After a Tuesday afternoon press conference in which Republican Senators aired their grievances about everything from the border to voting rights, a reporter asked McConnell if he regrets his longtime opposition legislation that would strengthen background checks for gun sales in the wake of two high profile mass shootings in the last week: Monday’s grocery store shooting in Boulder, Colorado that left 10 dead, and the Atlanta spa shootings that left 8 dead—including six Asian women—one week ago.
The alleged Atlanta shooter, Robert Aaron Long, bought a gun earlier that day; the state of Georgia requires a longer waiting period to obtain an abortion.
“As the husband for almost three decades of an Asian-American woman, I have noticed—and we have experienced, over the years—racial prejudice against Asian-Americans,” McConnell said, referring to his wife, former Transportation Secretary Elaine Chao. “It certainly rose to the fore for everyone else when we saw these shootings.”
But the rise of anti-Asian violence was evident long before the recent shootings. Violence against Asian people in the United States has been on the rise due to the covid-19 pandemic, which originated in China. President Trump took great pleasure in villainizing China on social media and during press conferences. He reveled in referring to covid-19 as “The China Virus,” “The Chinese Virus,” and “Kung Flu,” but insisted these terms weren’t racist. This, combined with racist imagery from various news outlets depicting China—and therefore Chinese people—as underhanded and unsanitary, helped create a powder keg of anti-Asian resentment, leading to multiple reports of harassment and physical altercations, largely against Asian women.
Researchers at the Center for the Study of Hate and Extremism at California State University tracked a direct correlation between the uptick in anti-Asian violence and the time Trump started calling covid-19 “The China Virus.” And yet, number one Wife Guy McConnell didn’t feel the need to push back on Trump’s sinophobic comments that had the potential to put a target on his wife’s back.
In true form, McConnell qualified his statement by saying, “These despicable acts of violence should be condemned for what they are, but the legislative solutions have been perplexing.”
The “perplexing” legislative solutions he’s referring to are H.R. 8 and H.R. 1446, two gun control bills that passed in the House with scant Republican support earlier this month. H.R. 8 requires gun background checks for unlicensed dealers while H.R. 1446 closes a loophole that allows gun sales to proceed if a background check is not completed within three days. McConnell noted that he agrees with Democratic Senator Joe Manchin in opposing both bills, but that was a given without namedropping the most conservative—and, therefore, one of the most powerful—Democrats in the Senate.

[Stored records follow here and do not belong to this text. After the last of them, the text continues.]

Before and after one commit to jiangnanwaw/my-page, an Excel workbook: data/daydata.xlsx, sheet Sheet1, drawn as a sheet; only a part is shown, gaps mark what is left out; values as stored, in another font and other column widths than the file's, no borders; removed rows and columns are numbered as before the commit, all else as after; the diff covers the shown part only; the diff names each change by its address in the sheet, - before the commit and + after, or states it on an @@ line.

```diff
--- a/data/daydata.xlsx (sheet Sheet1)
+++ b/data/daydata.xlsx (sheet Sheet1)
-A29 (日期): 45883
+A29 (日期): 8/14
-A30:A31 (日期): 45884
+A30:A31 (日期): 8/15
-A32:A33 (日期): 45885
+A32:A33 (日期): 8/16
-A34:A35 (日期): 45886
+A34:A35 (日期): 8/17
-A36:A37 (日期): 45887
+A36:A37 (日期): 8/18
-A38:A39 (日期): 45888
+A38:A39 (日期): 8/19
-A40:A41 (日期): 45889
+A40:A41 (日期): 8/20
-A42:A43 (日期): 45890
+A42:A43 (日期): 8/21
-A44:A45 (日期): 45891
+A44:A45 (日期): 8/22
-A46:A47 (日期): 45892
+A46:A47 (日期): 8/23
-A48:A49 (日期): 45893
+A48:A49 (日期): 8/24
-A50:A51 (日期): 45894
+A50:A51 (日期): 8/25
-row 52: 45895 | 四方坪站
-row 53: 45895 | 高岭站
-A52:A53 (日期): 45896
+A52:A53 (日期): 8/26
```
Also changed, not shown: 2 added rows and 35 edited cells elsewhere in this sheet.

But the racism expert didn’t stop there. Later, McConnell made sure to make this brilliantly false and easily debunked statement too: “[The Senate filibuster] has no racial history at all. None. There’s no dispute among historians about that.”
It has famously been used to withhold civil rights from Black people, but okay.
Hell of a day, McConnell!